Looking at education, the author points out how improved access to education for the Romani people has led to the emergence of some Romani professionals. This also started up community-led activism against their communities’ social exclusion. When the communist regimes in Central and Eastern Europe collapsed in 1989, Roma were then able to become involved in democratic processes. However, many feel that Traveller voices are still not adequately heard in political processes today.

The language aspect in Chapter 4 is particularly interesting as the Romani language originates from the Indian language (especially Punjabi) but has been transmitted orally over time. There is no evidence of it being documented or passed on within the community in writing. The book is therefore likely to be of special interest to linguists as here is a language which has survived – despite the migration of much marginalised communities – and transmitted from India across the world. It will most certainly be of interest to sociologists, anthropologists and those interested in the history and culture of Traveller communities.

In telling the history of the Romani Gypsies, Yaron highlights both the persecution and the fascination of the Gypsy community. It is great to see a book that offers in-depth information about the history, language and customs and traditions of Romani Gypsies as this may contribute to dispelling some myths and negative discourses which continue to socially exclude different Traveller communities.

Please read our comments policy before commenting.

Note: This review originally appeared at LSE Review of Books and gives the views of the author, and not the position of EUROPP – European Politics and Policy, nor of the London School of Economics.

Shortened URL for this post:


About the author

Kate D’Arcy – University of Bedfordshire
Kate D’Arcy is Acting Principal Lecturer in Applied Social Sciences at the University of Bedfordshire.
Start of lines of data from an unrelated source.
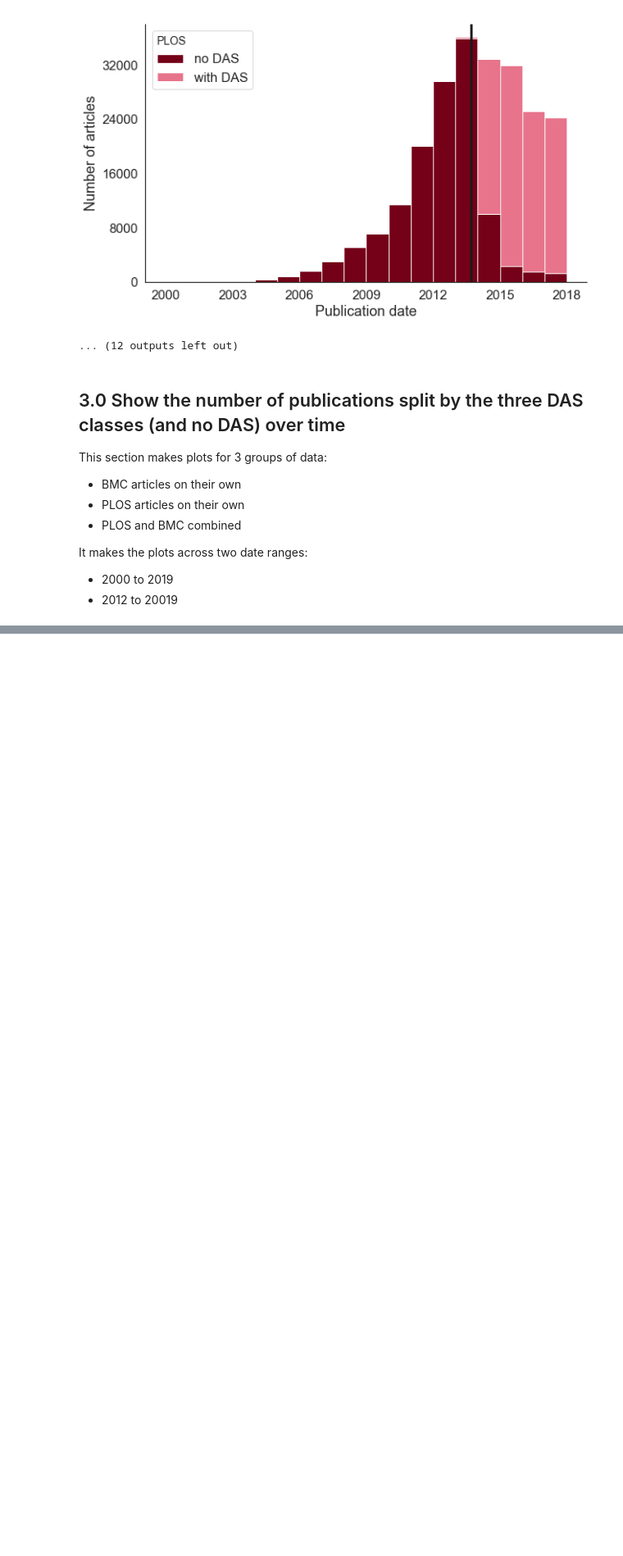
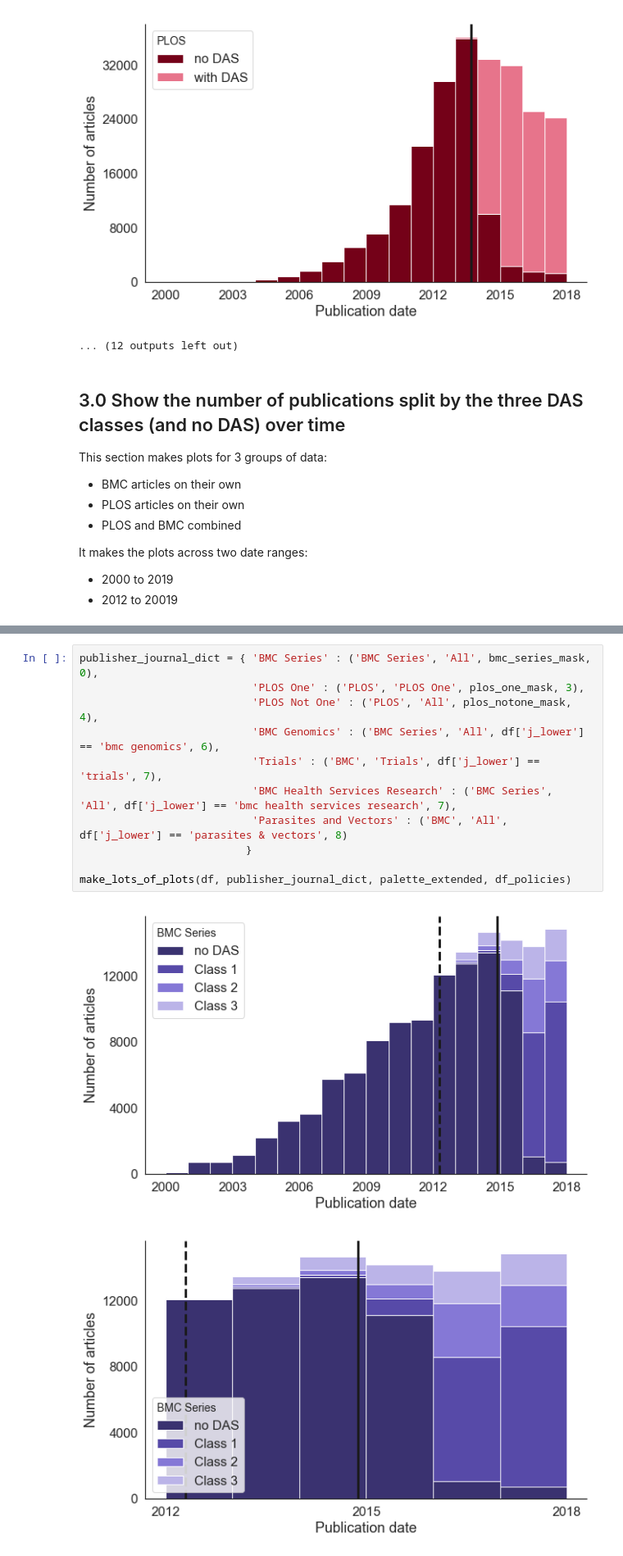
Before and after one commit to alan-turing-institute/das-public, a Jupyter notebook: notebooks/DescriptiveFigures.ipynb, the cells around one changed output, grey strips where cells are left out. Shown at 82% size. Cells and saved outputs as stored; diff of their text form; blank space fills up the shorter version.

```diff
--- a/notebooks/DescriptiveFigures.ipynb
+++ b/notebooks/DescriptiveFigures.ipynb
@@ -1238,0 +607,14 @@ df.loc[(df['p_date'].notnull()) & (df['das_class']==3), 'p_date']
+# %%
+publisher_journal_dict = { 'BMC Series' : ('BMC Series', 'All', bmc_series_mask, 0),
+                           'PLOS One' : ('PLOS', 'PLOS One', plos_one_mask, 3),
+                           'PLOS Not One' : ('PLOS', 'All', plos_notone_mask, 4),
+                           'BMC Genomics' : ('BMC Series', 'All', df['j_lower'] == 'bmc genomics', 6),
+                           'Trials' : ('BMC', 'Trials', df['j_lower'] == 'trials', 7),
+                           'BMC Health Services Research' : ('BMC Series', 'All', df['j_lower'] == 'bmc health services research', 7),
+                           'Parasites and Vectors' : ('BMC', 'All', df['j_lower'] == 'parasites & vectors', 8)
+                          }
+
+make_lots_of_plots(df, publisher_journal_dict, palette_extended, df_policies)
+# %% [output]
+[figure, added]
+[figure, added]
```
Also changed, not shown: parts of 71 cells of this notebook, 1 other file.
Her research interests include Gypsy, Roma and Traveller Communities and Education; Race, Equality and Education; Practitioner-led research and Digital technologies and learning.

Print Friendly, PDF & Email